Post Written by Lilly
My job as a Mom often feels like it boils down to the title of CMM: Chief Memory Maker. I’ve taken on the responsibility of orchestrating and manifesting the collection of memories and joy in our family. I’m the birthday party planner and family vacation concierge. I buy the toys. I tend to set our weekend agenda. I pack the lunches with the little notes tucked inside.
I spent a lot of “the early years” running myself exhausted and spending money on making memories, probably to the point of short-circuiting all three of us. Nothing says “this is a happy family” like three faces with forced smiles and traces of an organized event or city scene in the background, all squeezed neatly into the frame of an Instagram shot. Life forced us to slow down and after a while, I took the hint. It’s the slow time, not rushing from one activity to the next, that allows the little details of life to come into focus and become our memories – things like heart-shaped banana slices on freshly-baked bread or seeing the same little Mason jar cups and plates sitting on our dinner table every night.
I’m a living, breathing Mom which obviously means that I therefore love family photos. I previously thought that we had already taken our family photos as far out as one can reasonably go in terms of fresh creative direction, locations, and themes. That said, I was recently smitten with B Family Films and their idea to document the parts of life that are often not photographed or even seen by other people outside the family. When B Family Film’s Cara asked if we would be willing to participate as a pilot family for their film process, I was quite excited and intrigued by their concept. Would our boring daily life and imperfect-as-hell home be worthy? And would it really look and feel like real life?
When we got the photos and videos back from Cara, I was overcome with emotion. I’ll let you see for yourself – here’s the video they created:
The threads that hold our beautiful, ever-evolving family tapestry together are connection and contentment. In our fast-paced world that pushes us to focus on the external, it’s often a minute-by-minute practice just to stay on track with either of those two values at the forefront. By entering our messy, simple life and translating it into such a thing of beauty, Cara created a work of art out of an ordinary evening in our home. I believe this is the type of honest, unpolished expression that can change our world by honoring the intent and highest purpose of our home – to serve as a vehicle of pure love.

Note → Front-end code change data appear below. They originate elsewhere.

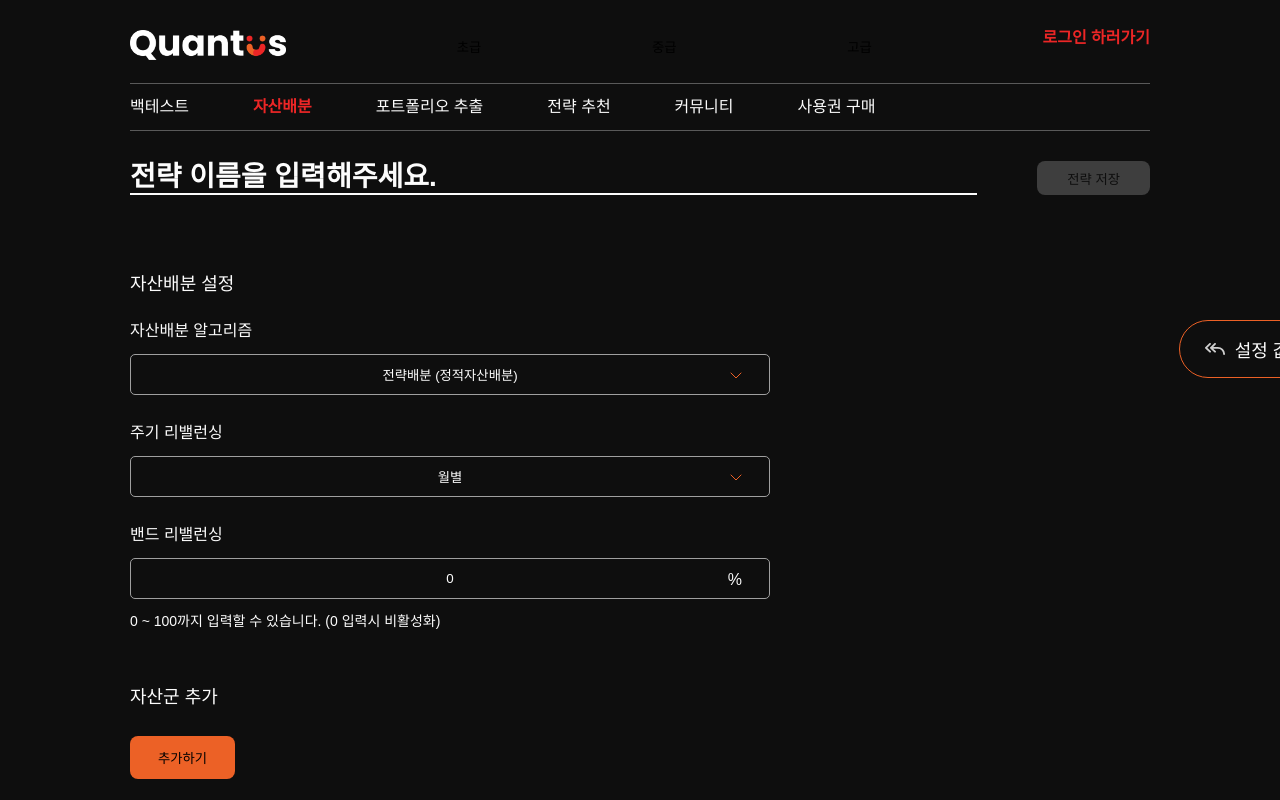
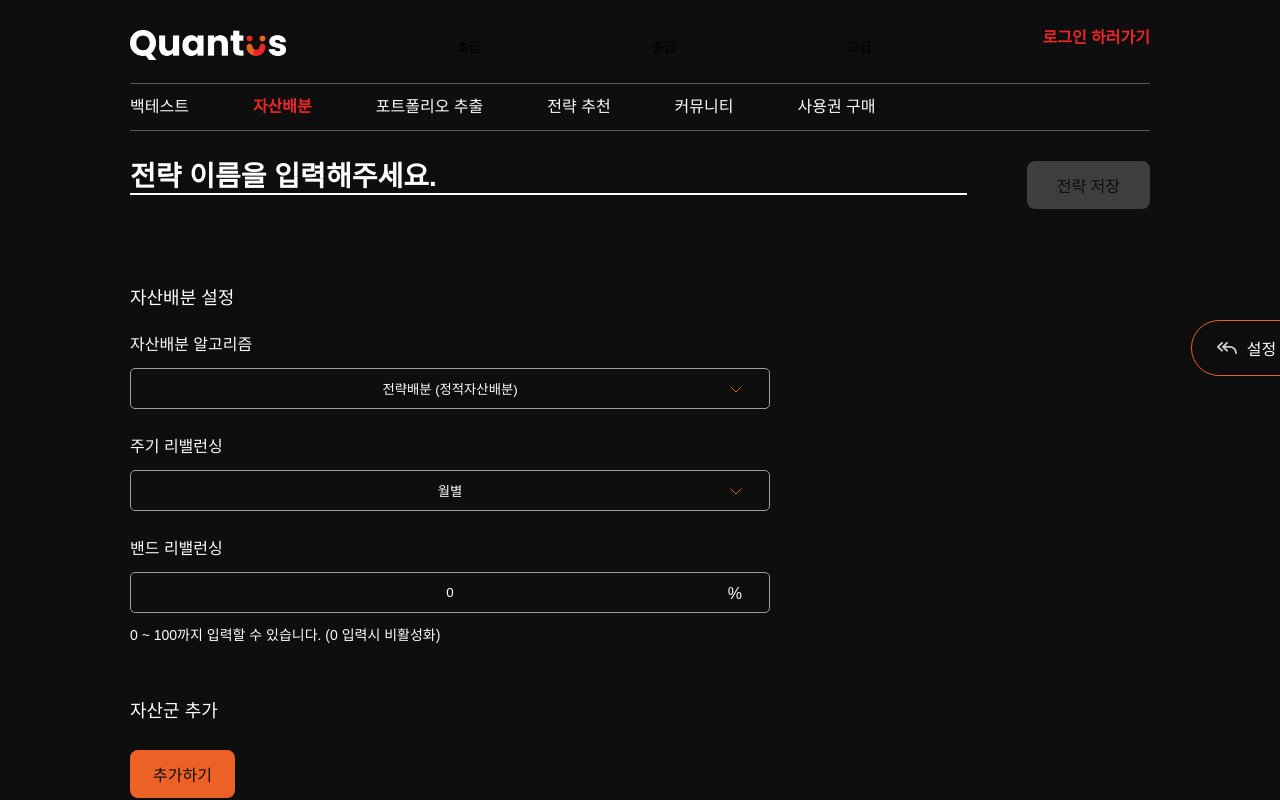
Before and after one commit to hyejin30/investment_page_clone, a React (Create React App) app: page / in a window 1280 px wide. Shown: the top 800 px of the page. Built offline with nearby package versions, Linux system fonts and the light colour scheme.

Commit message:
Add : 전략 저장 완료 Modal 추가

```diff
--- a/src/components/atoms/Button/Button/index.tsx
+++ b/src/components/atoms/Button/Button/index.tsx
@@ -1,21 +1,27 @@
 import { ButtonHTMLAttributes, HTMLAttributes, ReactNode } from 'react';
 import styled from 'styled-components';
+
+import Text from 'components/atoms/Text';
 import { theme } from 'styles';
 
 interface IButtonProps extends HTMLAttributes<HTMLButtonElement> {
   bgColor?: string;
+  color?: string;
   children: ReactNode;
   disabled?: boolean;
+  weight?: number;
   type?: ButtonHTMLAttributes<HTMLButtonElement>['type'];
-  onClick: () => void;
+  onClick?: () => void;
 }
 
 function Button(props: IButtonProps) {
-  const { type = 'button', bgColor = theme.orange, children, ...restProps } = props;
+  const { type = 'button', bgColor = theme.orange, color = theme.black, weight = 700, children, ...restProps } = props;
 
   return (
-    <StyledButton bgColor={bgColor} type={type} {...restProps}>
-      {children}
+    <StyledButton bgColor={bgColor} color={color} type={type} {...restProps}>
+      <Text.Regular color={color} weight={weight}>
+        {children}
+      </Text.Regular>
     </StyledButton>
   );
 }
--- a/src/components/atoms/Button/ResetButton/index.tsx
+++ b/src/components/atoms/Button/ResetButton/index.tsx
@@ -2,7 +2,6 @@ import { HTMLAttributes } from 'react';
 import styled from 'styled-components';
 
 import Button from 'components/atoms/Button/Button';
-import Text from 'components/atoms/Text';
 
 import { fitImg, theme, flex } from 'styles';
 
@@ -12,25 +11,25 @@ interface IResetButtonProps extends HTMLAttributes<HTMLButtonElement> {
 
 function ResetButton({ children, onClick }: IResetButtonProps) {
   return (
-    <StyledButton onClick={onClick}>
+    <Container onClick={onClick}>
       <ResetIcon>
         <img alt="reset" src="/images/ic-reset-white.svg" />
       </ResetIcon>
-      <Text.Medium weight={300}>{children}</Text.Medium>
-    </StyledButton>
+      <Button bgColor="none" color={theme.white} weight={300}>
+        {children}
+      </Button>
+    </Container>
   );
 }
 
 export default ResetButton;
 
-const StyledButton = styled(Button)`
-  ${flex('', 'center')}
+const Container = styled.div`
+  ${flex('', 'center')};
   column-gap: 10px;
   padding: 15px 25px;
-  background: none;
   border: 1px solid ${theme.orange};
   border-radius: 30px;
-  color: ${theme.white};
 `;
 
 const ResetIcon = styled.div`
--- a/src/components/molecule/Modal/components/Button.tsx
+++ b/src/components/molecule/Modal/components/Button.tsx
@@ -1,14 +1,21 @@
+import { HTMLAttributes } from 'react';
 import styled from 'styled-components';
+
 import { Button } from 'components/atoms';
-import { HTMLAttributes } from 'react';
+import { theme } from 'styles';
 
 interface IModalButtonProps extends HTMLAttributes<HTMLButtonElement> {
   bgColor?: string;
+  color?: string;
   onClick: () => void;
 }
 
-function ModalButton({ children, ...restProps }: IModalButtonProps) {
-  return <StyledButton {...restProps}>{children}</StyledButton>;
+function ModalButton({ children, bgColor = 'none', color = theme.orange, ...restProps }: IModalButtonProps) {
+  return (
+    <StyledButton bgColor={bgColor} color={color} {...restProps}>
+      {children}
+    </StyledButton>
+  );
 }
 
 export default ModalButton;
--- a/src/components/molecule/Modal/components/Contents.tsx
+++ b/src/components/molecule/Modal/components/Contents.tsx
@@ -19,7 +19,8 @@ const Container = styled.div`
   ${flex('', 'center', 'column')};
   position: fixed;
   top: 50%;
-  transform: translateY(-50%);
+  left: 50%;
+  transform: translate(-50%, -50%);
   background: ${theme.lightBlack};
   border-radius: 8px;
   border-bottom: 1px solid ${theme.black};
--- a/src/components/molecule/Modal/components/Description.tsx
+++ b/src/components/molecule/Modal/components/Description.tsx
@@ -14,7 +14,8 @@ function Description(props: IDescriptionProps) {
 export default Description;
 
 const Container = styled.div`
-  ${flex('', '', 'column')};
+  ${flex('', 'center', 'column')};
+  min-width: 420px;
   padding: 30px;
   border-bottom: 1px solid ${theme.black};
 `;
--- a/src/components/organism/StrategyName/index.tsx
+++ b/src/components/organism/StrategyName/index.tsx
@@ -28,7 +28,7 @@ function StrategyName({ value, onChange, onSave }: IStrategyNameProps) {
           onChange={handleInputChange}
         />
       </Input>
-      <SaveBtn disabled={!value} type="button" onClick={onSave}>
+      <SaveBtn disabled={!value} type="button" weight={400} onClick={onSave}>
         전략 저장
       </SaveBtn>
     </Wrapper>
@@ -60,5 +60,5 @@ const InputValue = styled(Input.Value)`
 `;
 
 const SaveBtn = styled(Button)`
-  padding: 0 30px;
+  padding: 12px 30px;
 `;
--- a/src/pages/Allocation/components/AllocStrategyName/index.tsx
+++ b/src/pages/Allocation/components/AllocStrategyName/index.tsx
@@ -1,11 +1,16 @@
+import { useState } from 'react';
 import { useRecoilState, useRecoilValue } from 'recoil';
+import styled from 'styled-components';
 
+import { Text } from 'components/atoms';
+import { Modal } from 'components/molecule';
 import { StrategyName } from 'components/organism';
 
 import { assetListState, strategyState } from 'recoil/allocation';
 import { ALLOC_ALGORITHM, ALLOC_REBALANCING, ALLOC_LEVEL } from 'pages/Allocation/constant';
 
 function AllocStrategyName() {
+  const [showCompleteModal, setShowCompleteModal] = useState(false);
   const assetList = useRecoilValue(assetListState);
   const [strategy, setStrategy] = useRecoilState(strategyState);
   const { algo, allocRebalancing, level, strategyName, ...rest } = strategy;
@@ -15,6 +20,10 @@ function AllocStrategyName() {
   };
 
   const handleStrategySave = () => {
+    // 1. 저장 완료 모달 렌더링
+    setShowCompleteModal((prev) => !prev);
+
+    // 2. 저장 API 대신 console.log로 최종 값 확인
     const formatted = {
       algo: ALLOC_ALGORITHM[algo],
       allocRebalancing: ALLOC_REBALANCING[allocRebalancing],
@@ -24,12 +33,33 @@ function AllocStrategyName() {
       ...rest,
     };
 
-    // 저장 API 대신 console.log로 최종 값 확인
     console.log('전략 저장', formatted);
-    alert(`"${strategyName}" 전략 저장이 완료되었습니다.\n저장된 전략은 "마이페이지-전략 조회" 에서 조회 가능합니다.`);
   };
 
-  return <StrategyName value={strategyName} onChange={handleStrategyNameChange} onSave={handleStrategySave} />;
+  const toggleCompleteModal = () => {
+    setShowCompleteModal((prev) => !prev);
+  };
+
+  return (
+    <Modal>
+      <Modal.Trigger>
+        <StrategyName value={strategyName} onChange={handleStrategyNameChange} onSave={handleStrategySave} />
+      </Modal.Trigger>
+      <Modal.Dimmed isOpen={showCompleteModal} onClose={toggleCompleteModal} />
+      <Modal.Contents isOpen={showCompleteModal} onClose={toggleCompleteModal}>
+        <Modal.Title>전략 저장 완료</Modal.Title>
+        <Description>
+          <Text.Regular weight={300}>{`"${strategyName}" 전략 저장이 완료되었습니다.`}</Text.Regular>
+          <Text.Regular weight={300}>저장된 전략은 마이페이지-전략 조회에서 조회 가능합니다.</Text.Regular>
+        </Description>
+        <Modal.Button onClick={toggleCompleteModal}>확인</Modal.Button>
+      </Modal.Contents>
+    </Modal>
+  );
 }
 
 export default AllocStrategyName;
+
+const Description = styled(Modal.Description)`
+  row-gap: 10px;
+`;
--- a/src/pages/Allocation/components/AssetList/components/Asset/index.tsx
+++ b/src/pages/Allocation/components/AssetList/components/Asset/index.tsx
@@ -67,7 +67,9 @@ function Asset({
       />
       <BtnList>
         {isLastAsset && <AddBtn onClick={onAdd}>추가하기</AddBtn>}
-        <DeleteBtn onClick={onDelete}>삭제하기</DeleteBtn>
+        <DeleteBtn bgColor={theme.black} color={theme.white} weight={400} onClick={onDelete}>
+          삭제하기
+        </DeleteBtn>
       </BtnList>
     </Container>
   );
--- a/src/pages/Allocation/components/AssetList/index.tsx
+++ b/src/pages/Allocation/components/AssetList/index.tsx
@@ -67,7 +67,11 @@ function AssetList() {
           onSelectInputClick={handleSelectInputClick}
         />
       ))}
-      {assetList?.length === 0 && <AddBtn onClick={addAsset}>추가하기</AddBtn>}
+      {assetList?.length === 0 && (
+        <AddBtn weight={400} onClick={addAsset}>
+          추가하기
+        </AddBtn>
+      )}
     </Container>
   );
 }
--- a/src/pages/Allocation/components/BackTest/index.tsx
+++ b/src/pages/Allocation/components/BackTest/index.tsx
@@ -120,15 +120,11 @@ function BackTest() {
         <Modal.Dimmed isOpen={showErrorModal} onClose={toggleErrorModal} />
         <Modal.Contents isOpen={showErrorModal} onClose={toggleErrorModal}>
           <Modal.Title>필수 항목 미설정</Modal.Title>
-          <Modal.Description>
-            <Text.Regular>[필수] 모든 항목을 설정 해주셔야</Text.Regular>
-            <Text.Regular>백테스트 이(가) 실행됩니다.</Text.Regular>
-          </Modal.Description>
-          <Modal.Button bgColor="none" onClick={toggleErrorModal}>
-            <Text.Regular color={theme.orange} weight={700}>
-              확인
-            </Text.Regular>
-          </Modal.Button>
+          <Description>
+            <Text.Regular weight={300}>[필수] &quot;모든 항목을 설정&quot; 해주셔야</Text.Regular>
+            <Text.Regular weight={300}>백테스트 이(가) 실행됩니다.</Text.Regular>
+          </Description>
+          <Modal.Button onClick={toggleErrorModal}>확인</Modal.Button>
         </Modal.Contents>
       </Modal>
     </Container>
@@ -172,3 +168,7 @@ const MessageWrap = styled.div`
   width: 100%;
   column-gap: 10px;
 `;
+
+const Description = styled(Modal.Description)`
+  row-gap: 10px;
+`;
```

It’s almost a mini-rebellion to think of all of the gorgeous and stately spaces and landscapes around Dallas and know that, truly, I want our photos to be taken right here in our home. This is the home that currently still has the same color of paint on every single wall as when we moved in, still driving me a little crazy when I see it. The home with the dollhouse made from shipping boxes and duct tape, where I always lean in for one more goodnight kiss from my girl as she scampers off to bed. Few things in this world are truly mine, but this loving space and the connection to Markus and our daughter that I feel are what I know to be real.
When we think of home design now, it’s often associated with designer curtain rods, impressive art collections or envy-inducing spaces. I’m the biggest fan of all of these. While they’re great, having a family was always the dream and priority for me. And what we dream for and prioritize requires sacrifice. When I was working in overdrive to pay for weekend activities, updates to our last home and other things I thought made life good, all I was actually doing was prioritizing my family last.
So we wear the same few clothes a lot now. We have fewer new things. Our vacations that bring us so much respite, discovery and delight may be few and far between and may be missing that social media WOW factor. Most of all, I keep a daily contentment practice that just because I’m not working on “impressive” projects with outward validation doesn’t mean I’m not doing big things. Every day here with these people is my gift. Walking into the door of our house (on our better days) brings that same exhalation I used to have to wait to feel on our best vacations. I continue to say no to things and to be mindful of our schedule and life because the little moments feel so good, too good to miss.
These aren’t just mundane photos to me. They’re aspirational. They are the environment and people that inspire me to keep becoming a better version of myself. These are images for which I know the passage of time will only increase their value. We’ll look back and think of who we were in this chapter – a time when we all ate off of those plates at that table every night and when the corner of the living room always held that little pile of paints and musical instruments. One day our daugher won’t be here to run to us into a whirl of excitement as we come in the door. I work purposefully on a slow, simple life to allow that to happen as often as possible and help us look back on these days with fondness and no regrets. Thank you so much to B Family Films for honoring my work.